------ Data for analysis ------

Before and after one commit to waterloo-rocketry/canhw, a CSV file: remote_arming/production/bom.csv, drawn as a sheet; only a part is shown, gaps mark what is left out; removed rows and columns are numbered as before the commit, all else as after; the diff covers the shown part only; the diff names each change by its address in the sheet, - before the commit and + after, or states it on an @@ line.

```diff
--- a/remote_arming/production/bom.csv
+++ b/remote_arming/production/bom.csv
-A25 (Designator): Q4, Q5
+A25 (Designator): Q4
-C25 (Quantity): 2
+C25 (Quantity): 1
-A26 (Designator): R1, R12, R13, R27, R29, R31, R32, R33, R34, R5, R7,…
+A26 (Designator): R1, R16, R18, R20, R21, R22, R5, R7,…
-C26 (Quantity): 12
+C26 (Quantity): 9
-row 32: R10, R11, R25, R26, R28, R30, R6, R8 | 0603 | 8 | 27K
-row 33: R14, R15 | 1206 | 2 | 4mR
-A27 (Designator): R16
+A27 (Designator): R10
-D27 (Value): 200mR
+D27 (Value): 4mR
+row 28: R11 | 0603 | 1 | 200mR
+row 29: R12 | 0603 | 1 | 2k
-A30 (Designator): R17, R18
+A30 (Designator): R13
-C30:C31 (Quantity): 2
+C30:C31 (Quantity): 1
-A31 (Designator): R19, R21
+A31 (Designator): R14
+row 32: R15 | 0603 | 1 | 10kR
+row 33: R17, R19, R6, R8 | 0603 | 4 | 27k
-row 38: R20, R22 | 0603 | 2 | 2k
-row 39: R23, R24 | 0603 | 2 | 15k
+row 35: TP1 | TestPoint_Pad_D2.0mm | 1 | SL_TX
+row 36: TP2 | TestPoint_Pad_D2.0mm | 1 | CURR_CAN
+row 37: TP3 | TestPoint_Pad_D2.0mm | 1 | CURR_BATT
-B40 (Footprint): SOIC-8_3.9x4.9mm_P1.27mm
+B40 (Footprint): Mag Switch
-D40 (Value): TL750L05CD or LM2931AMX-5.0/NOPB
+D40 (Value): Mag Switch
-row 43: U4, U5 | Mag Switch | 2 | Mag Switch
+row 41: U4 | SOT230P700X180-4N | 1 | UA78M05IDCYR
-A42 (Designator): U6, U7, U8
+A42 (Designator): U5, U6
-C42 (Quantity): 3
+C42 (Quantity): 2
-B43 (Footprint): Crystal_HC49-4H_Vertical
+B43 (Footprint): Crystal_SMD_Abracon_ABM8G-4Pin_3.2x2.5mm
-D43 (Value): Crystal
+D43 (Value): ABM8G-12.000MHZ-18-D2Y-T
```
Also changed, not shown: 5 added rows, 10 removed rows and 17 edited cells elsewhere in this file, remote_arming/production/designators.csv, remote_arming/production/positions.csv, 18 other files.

------

■ Assigned task
Your reply must repeat the entries above exactly and in full.

■ Result
Before and after one commit to waterloo-rocketry/canhw, a CSV file: remote_arming/production/bom.csv, drawn as a sheet; only a part is shown, gaps mark what is left out; removed rows and columns are numbered as before the commit, all else as after; the diff covers the shown part only; the diff names each change by its address in the sheet, - before the commit and + after, or states it on an @@ line.

```diff
--- a/remote_arming/production/bom.csv
+++ b/remote_arming/production/bom.csv
-A25 (Designator): Q4, Q5
+A25 (Designator): Q4
-C25 (Quantity): 2
+C25 (Quantity): 1
-A26 (Designator): R1, R12, R13, R27, R29, R31, R32, R33, R34, R5, R7,…
+A26 (Designator): R1, R16, R18, R20, R21, R22, R5, R7,…
-C26 (Quantity): 12
+C26 (Quantity): 9
-row 32: R10, R11, R25, R26, R28, R30, R6, R8 | 0603 | 8 | 27K
-row 33: R14, R15 | 1206 | 2 | 4mR
-A27 (Designator): R16
+A27 (Designator): R10
-D27 (Value): 200mR
+D27 (Value): 4mR
+row 28: R11 | 0603 | 1 | 200mR
+row 29: R12 | 0603 | 1 | 2k
-A30 (Designator): R17, R18
+A30 (Designator): R13
-C30:C31 (Quantity): 2
+C30:C31 (Quantity): 1
-A31 (Designator): R19, R21
+A31 (Designator): R14
+row 32: R15 | 0603 | 1 | 10kR
+row 33: R17, R19, R6, R8 | 0603 | 4 | 27k
-row 38: R20, R22 | 0603 | 2 | 2k
-row 39: R23, R24 | 0603 | 2 | 15k
+row 35: TP1 | TestPoint_Pad_D2.0mm | 1 | SL_TX
+row 36: TP2 | TestPoint_Pad_D2.0mm | 1 | CURR_CAN
+row 37: TP3 | TestPoint_Pad_D2.0mm | 1 | CURR_BATT
-B40 (Footprint): SOIC-8_3.9x4.9mm_P1.27mm
+B40 (Footprint): Mag Switch
-D40 (Value): TL750L05CD or LM2931AMX-5.0/NOPB
+D40 (Value): Mag Switch
-row 43: U4, U5 | Mag Switch | 2 | Mag Switch
+row 41: U4 | SOT230P700X180-4N | 1 | UA78M05IDCYR
-A42 (Designator): U6, U7, U8
+A42 (Designator): U5, U6
-C42 (Quantity): 3
+C42 (Quantity): 2
-B43 (Footprint): Crystal_HC49-4H_Vertical
+B43 (Footprint): Crystal_SMD_Abracon_ABM8G-4Pin_3.2x2.5mm
-D43 (Value): Crystal
+D43 (Value): ABM8G-12.000MHZ-18-D2Y-T
```
Also changed, not shown: 5 added rows, 10 removed rows and 17 edited cells elsewhere in this file, remote_arming/production/designators.csv, remote_arming/production/positions.csv, 18 other files.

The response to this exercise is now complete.